I too am holding up pretty well (after last year in Hunan, I'm pretty sure I too am held together with rice). Last year when I first got to Xintang, I went through a short period of hibernation before I really started going out and living my life. This year I'm kind of doing the same thing, but it's not really my choice...you see, my new past-time is playing "hide the foreigner" (the foreigner being myself). Let me explain.
You can call me paranoid, but I'm definitely the only waiguoren living in my building, and sometimes foreigners' homes are targets for break-ins (two friends of mine were recently robbed while they were sleeping). I don't have bars on my windows, and normally I wouldn't worry because I live on the fourth floor. But for the next few weeks my building is being re-painted, meaning that there is bamboo scaffolding around the whole thing, and from sun-up to sun-down there are workers directly outside my windows. So the object of the game is to not let anybody see exactly which apartment I live in until the scaffolding is down. So far I think I'm doing pretty well, because I keep my curtains drawn during the day. But I'm looking forward to the end of the re-painting because it's not a very fun game, and I think my house-plants are dying.

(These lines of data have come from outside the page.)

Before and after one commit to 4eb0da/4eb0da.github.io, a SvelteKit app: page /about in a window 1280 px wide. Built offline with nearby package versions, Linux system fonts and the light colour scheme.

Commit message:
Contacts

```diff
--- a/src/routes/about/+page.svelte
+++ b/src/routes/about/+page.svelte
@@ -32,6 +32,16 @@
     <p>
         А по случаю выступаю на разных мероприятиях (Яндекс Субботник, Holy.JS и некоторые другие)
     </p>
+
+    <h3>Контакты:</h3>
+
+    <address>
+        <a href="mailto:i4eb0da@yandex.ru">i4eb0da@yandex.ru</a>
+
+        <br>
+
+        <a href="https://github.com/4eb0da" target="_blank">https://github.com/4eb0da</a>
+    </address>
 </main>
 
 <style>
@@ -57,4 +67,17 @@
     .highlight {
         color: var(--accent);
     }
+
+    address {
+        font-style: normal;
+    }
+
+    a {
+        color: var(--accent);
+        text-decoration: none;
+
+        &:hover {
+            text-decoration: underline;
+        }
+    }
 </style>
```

But lest you think I've been spending ALL my days inside with the curtains drawn, I must say that the new VIA teachers are a ton of fun, and I also think I've found my first tutoring job. Her name is Cissy, she's thirteen, and her parents want to pay me to speak English with her for several hours a week. Spending time with her makes me think a lot of my students last year, who were the same age, but were living away from their families, wearing the same clothes every day, eating the gross food at the cafeteria, and working extremely hard to follow their educational dreams. Cissy lives with her mom, dad, grandma and goldfish in a beautiful apartment. She has her own mobile phone. She knows how to swim and how to play a traditional stringed instrument. She's bright, accomplished, wealthy and priveleged. I think that she too works very hard for her education, and I'm not making any judgements either way. It's just a striking contrast, that's all.
There are a lot of striking contrasts this year, so many that I'm afraid it will become tiresome if I keep drawing comparisons between last year and this year. But I can't help it, so bear with me while I adjust to city living. And I will post pictures of my new apartment just as soon as I can open the curtains.